(Stored items from a collection)
--------------------------------
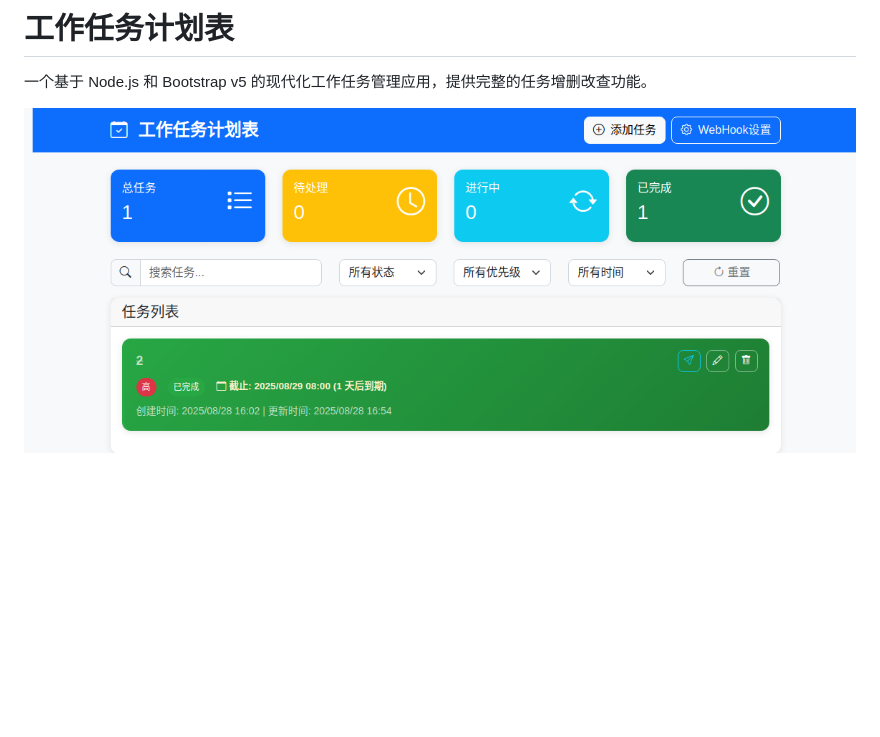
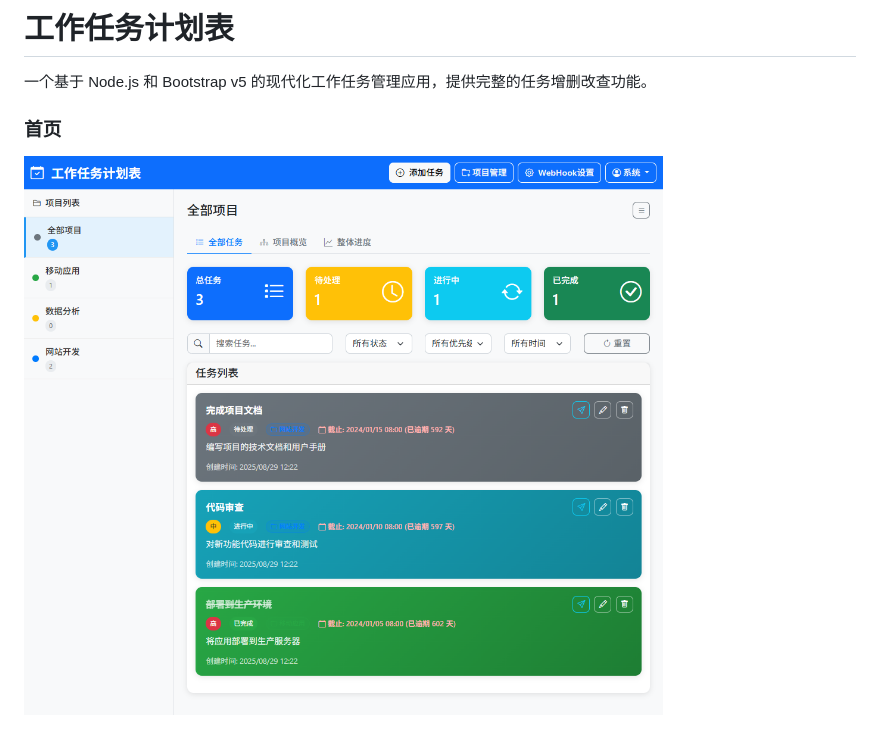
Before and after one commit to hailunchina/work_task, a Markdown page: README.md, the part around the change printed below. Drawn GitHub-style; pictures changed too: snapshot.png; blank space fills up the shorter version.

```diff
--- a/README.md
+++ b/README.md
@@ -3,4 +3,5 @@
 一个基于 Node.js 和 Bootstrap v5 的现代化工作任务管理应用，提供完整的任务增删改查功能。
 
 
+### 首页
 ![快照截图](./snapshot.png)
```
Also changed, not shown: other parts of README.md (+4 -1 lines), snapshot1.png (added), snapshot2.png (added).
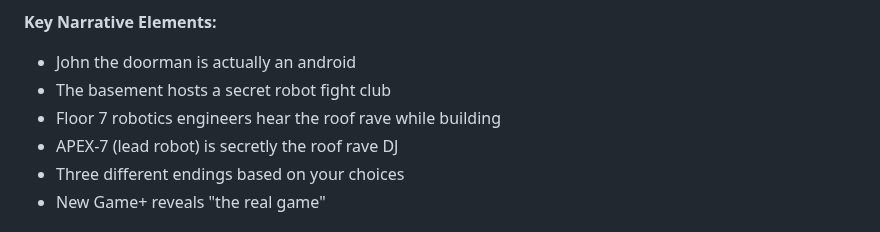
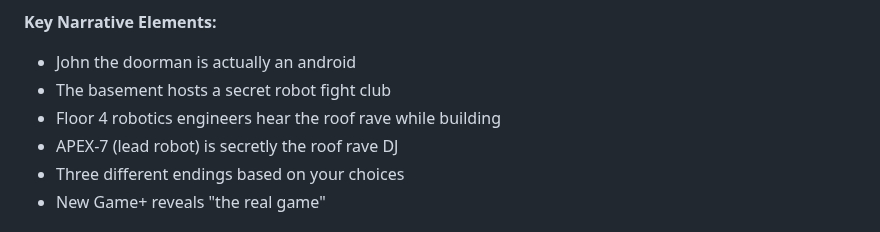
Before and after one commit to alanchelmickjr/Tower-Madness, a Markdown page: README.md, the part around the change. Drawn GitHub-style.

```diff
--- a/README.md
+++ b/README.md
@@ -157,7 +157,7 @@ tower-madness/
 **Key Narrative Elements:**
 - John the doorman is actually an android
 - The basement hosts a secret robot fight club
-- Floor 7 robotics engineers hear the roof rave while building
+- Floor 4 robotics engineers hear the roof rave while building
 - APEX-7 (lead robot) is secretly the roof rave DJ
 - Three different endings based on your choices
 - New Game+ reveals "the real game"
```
--------------------------------
Output the entries above exactly. Do not include the pictures.

The completed task
Before and after one commit to hailunchina/work_task, a Markdown page: README.md, the part around the change printed below. Drawn GitHub-style; pictures changed too: snapshot.png; blank space fills up the shorter version.

```diff
--- a/README.md
+++ b/README.md
@@ -3,4 +3,5 @@
 一个基于 Node.js 和 Bootstrap v5 的现代化工作任务管理应用，提供完整的任务增删改查功能。
 
 
+### 首页
 ![快照截图](./snapshot.png)
```
Also changed, not shown: other parts of README.md (+4 -1 lines), snapshot1.png (added), snapshot2.png (added).
Before and after one commit to alanchelmickjr/Tower-Madness, a Markdown page: README.md, the part around the change. Drawn GitHub-style.

```diff
--- a/README.md
+++ b/README.md
@@ -157,7 +157,7 @@ tower-madness/
 **Key Narrative Elements:**
 - John the doorman is actually an android
 - The basement hosts a secret robot fight club
-- Floor 7 robotics engineers hear the roof rave while building
+- Floor 4 robotics engineers hear the roof rave while building
 - APEX-7 (lead robot) is secretly the roof rave DJ
 - Three different endings based on your choices
 - New Game+ reveals "the real game"
```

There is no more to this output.